MATERIAL SUPPLIED:
- - - - -

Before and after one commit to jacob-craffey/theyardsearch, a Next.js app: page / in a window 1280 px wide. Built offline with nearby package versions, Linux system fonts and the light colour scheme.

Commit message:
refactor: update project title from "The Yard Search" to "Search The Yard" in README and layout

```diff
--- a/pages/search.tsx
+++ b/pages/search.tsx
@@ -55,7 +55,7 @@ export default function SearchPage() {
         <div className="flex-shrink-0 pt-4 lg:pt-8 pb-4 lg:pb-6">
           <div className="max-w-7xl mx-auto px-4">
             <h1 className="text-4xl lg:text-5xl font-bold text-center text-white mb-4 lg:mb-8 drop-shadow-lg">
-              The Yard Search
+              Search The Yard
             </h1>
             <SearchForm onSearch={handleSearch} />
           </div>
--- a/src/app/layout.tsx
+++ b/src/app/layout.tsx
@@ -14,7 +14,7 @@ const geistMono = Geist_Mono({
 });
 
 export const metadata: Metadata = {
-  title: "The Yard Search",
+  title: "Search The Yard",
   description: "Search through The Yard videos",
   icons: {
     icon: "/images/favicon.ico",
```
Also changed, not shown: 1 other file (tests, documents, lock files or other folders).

- - - - -

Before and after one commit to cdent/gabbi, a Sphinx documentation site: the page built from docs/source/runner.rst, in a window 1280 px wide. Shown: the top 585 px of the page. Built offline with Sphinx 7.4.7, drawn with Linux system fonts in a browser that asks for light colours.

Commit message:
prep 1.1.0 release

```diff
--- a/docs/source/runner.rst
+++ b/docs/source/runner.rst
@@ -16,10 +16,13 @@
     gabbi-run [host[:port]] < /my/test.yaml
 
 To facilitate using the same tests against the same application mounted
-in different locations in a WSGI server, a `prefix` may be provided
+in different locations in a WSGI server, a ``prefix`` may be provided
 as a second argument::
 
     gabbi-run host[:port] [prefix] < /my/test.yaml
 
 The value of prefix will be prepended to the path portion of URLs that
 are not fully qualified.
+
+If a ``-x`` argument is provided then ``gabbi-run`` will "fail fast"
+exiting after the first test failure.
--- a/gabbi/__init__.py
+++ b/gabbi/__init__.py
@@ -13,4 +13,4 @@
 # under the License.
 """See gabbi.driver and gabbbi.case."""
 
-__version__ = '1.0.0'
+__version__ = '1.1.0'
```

- - - - -

PROBLEM TO SOLVE: Above are some records. Copy each of their lines that holds the string "pages".

ANSWER SECTION:
--- a/pages/search.tsx
+++ b/pages/search.tsx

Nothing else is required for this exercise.